▶ Exercise details
Below is some data. Retype exactly the lines starting at the one with "Before and after one commit to Rahulpandya11/Bonitawash, a" and ending at the one with "Update booking.js".

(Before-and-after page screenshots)
# # # # #

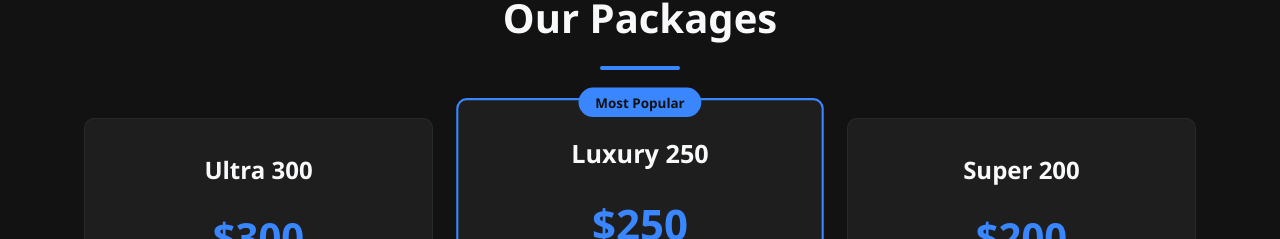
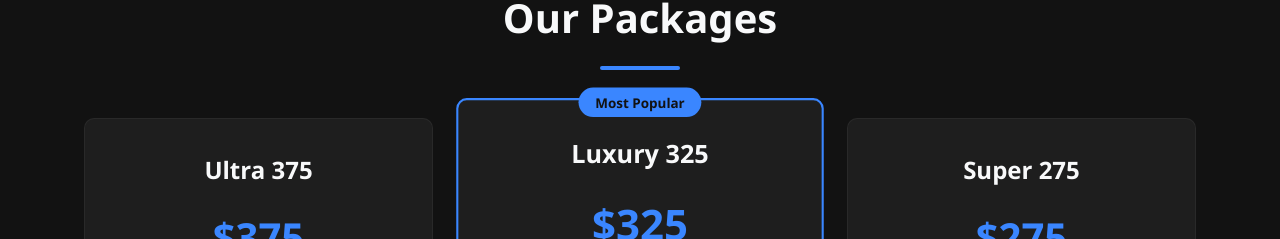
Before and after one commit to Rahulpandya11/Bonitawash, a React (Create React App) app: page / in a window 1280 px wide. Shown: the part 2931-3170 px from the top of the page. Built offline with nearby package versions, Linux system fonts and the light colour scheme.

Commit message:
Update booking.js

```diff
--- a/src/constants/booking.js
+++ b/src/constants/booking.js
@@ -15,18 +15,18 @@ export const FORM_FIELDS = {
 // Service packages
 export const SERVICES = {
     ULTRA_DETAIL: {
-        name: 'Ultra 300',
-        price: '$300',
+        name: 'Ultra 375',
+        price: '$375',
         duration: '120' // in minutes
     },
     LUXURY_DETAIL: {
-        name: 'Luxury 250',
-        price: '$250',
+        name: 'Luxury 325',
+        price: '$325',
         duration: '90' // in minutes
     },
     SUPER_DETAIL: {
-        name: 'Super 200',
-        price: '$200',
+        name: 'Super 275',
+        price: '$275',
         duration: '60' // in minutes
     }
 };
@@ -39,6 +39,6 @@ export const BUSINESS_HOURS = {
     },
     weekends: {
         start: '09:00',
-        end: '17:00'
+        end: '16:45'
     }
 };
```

# # # # #

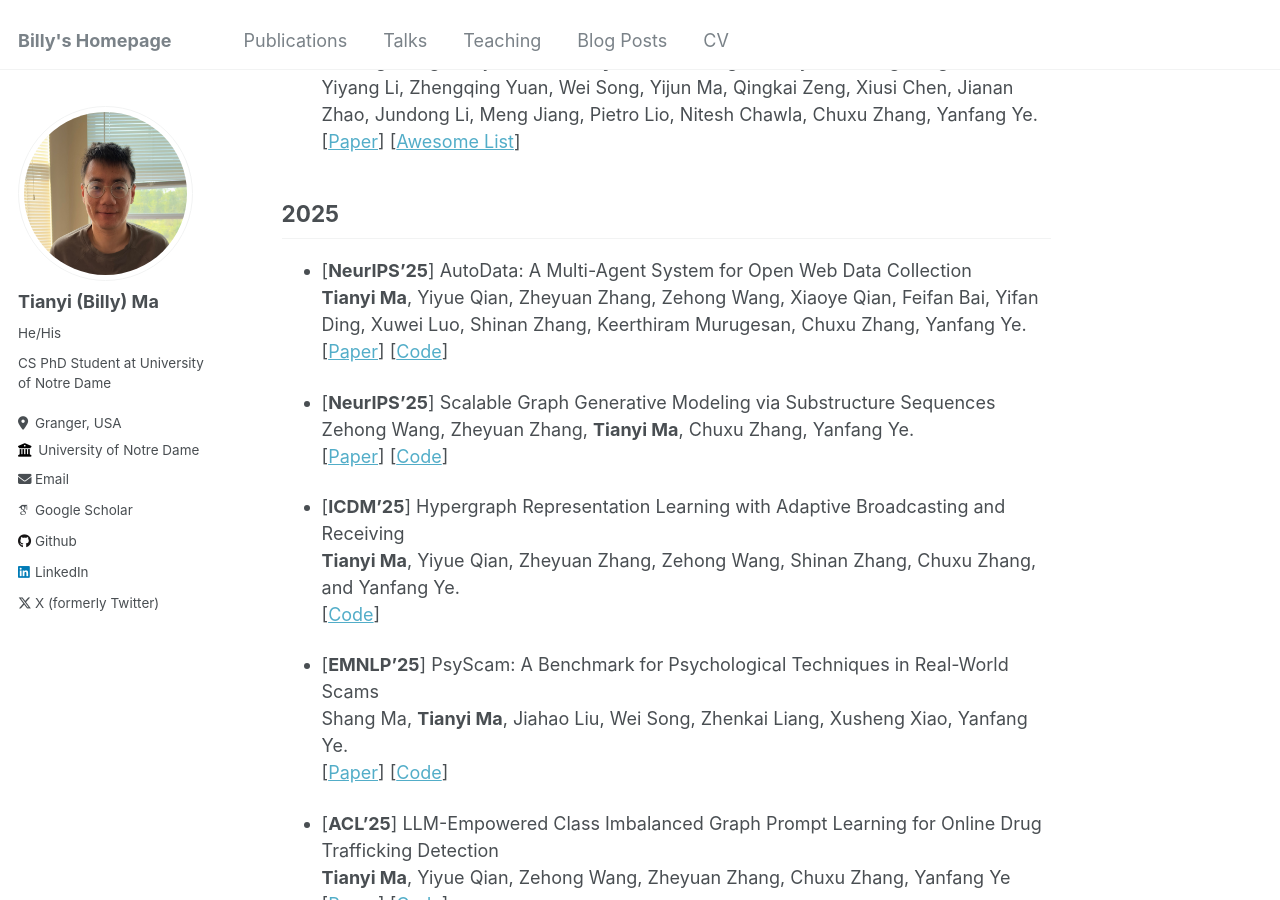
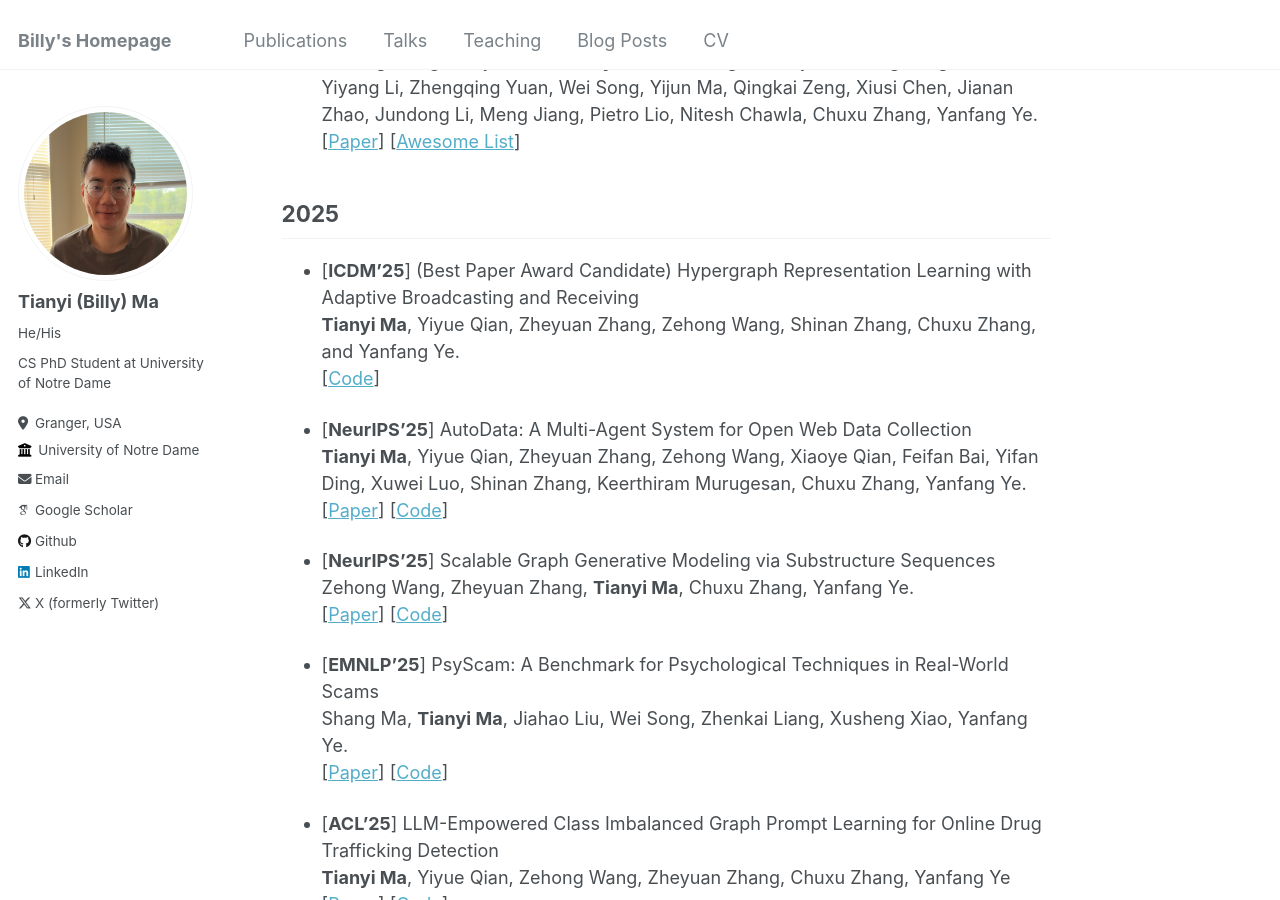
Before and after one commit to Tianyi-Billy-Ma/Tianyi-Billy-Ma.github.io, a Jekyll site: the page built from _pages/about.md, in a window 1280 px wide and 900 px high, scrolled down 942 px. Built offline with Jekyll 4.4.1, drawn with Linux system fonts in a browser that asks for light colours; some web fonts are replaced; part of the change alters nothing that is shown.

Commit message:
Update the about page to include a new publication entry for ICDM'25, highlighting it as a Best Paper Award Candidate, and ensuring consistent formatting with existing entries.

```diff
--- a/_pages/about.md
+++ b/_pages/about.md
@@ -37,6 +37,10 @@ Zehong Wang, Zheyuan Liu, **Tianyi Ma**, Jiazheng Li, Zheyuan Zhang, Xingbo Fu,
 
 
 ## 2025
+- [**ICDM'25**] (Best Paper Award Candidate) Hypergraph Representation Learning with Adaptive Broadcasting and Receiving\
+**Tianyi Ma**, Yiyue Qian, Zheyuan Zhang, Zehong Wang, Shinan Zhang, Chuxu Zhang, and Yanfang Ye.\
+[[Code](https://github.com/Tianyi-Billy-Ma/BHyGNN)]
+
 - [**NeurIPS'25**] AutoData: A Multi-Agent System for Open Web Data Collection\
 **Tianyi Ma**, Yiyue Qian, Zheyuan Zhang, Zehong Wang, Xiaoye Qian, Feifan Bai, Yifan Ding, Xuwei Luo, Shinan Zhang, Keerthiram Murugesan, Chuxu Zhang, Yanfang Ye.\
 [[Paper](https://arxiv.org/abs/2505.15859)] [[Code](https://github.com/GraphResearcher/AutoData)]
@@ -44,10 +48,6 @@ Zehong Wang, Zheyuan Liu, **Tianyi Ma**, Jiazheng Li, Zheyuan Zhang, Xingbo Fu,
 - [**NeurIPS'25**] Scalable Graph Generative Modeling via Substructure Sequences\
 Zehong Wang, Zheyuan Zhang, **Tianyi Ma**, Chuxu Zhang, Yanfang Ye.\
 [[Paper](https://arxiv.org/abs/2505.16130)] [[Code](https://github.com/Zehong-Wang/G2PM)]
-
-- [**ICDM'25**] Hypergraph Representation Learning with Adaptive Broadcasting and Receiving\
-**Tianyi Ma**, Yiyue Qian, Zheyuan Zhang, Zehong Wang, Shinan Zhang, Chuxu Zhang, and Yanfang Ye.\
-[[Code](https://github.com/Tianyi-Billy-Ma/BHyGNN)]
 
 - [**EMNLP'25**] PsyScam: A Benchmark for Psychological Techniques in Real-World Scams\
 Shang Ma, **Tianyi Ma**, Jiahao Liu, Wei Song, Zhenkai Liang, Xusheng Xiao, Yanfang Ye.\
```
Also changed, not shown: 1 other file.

# # # # #

▶ Response to the task
Before and after one commit to Rahulpandya11/Bonitawash, a React (Create React App) app: page / in a window 1280 px wide. Shown: the part 2931-3170 px from the top of the page. Built offline with nearby package versions, Linux system fonts and the light colour scheme.

Commit message:
Update booking.js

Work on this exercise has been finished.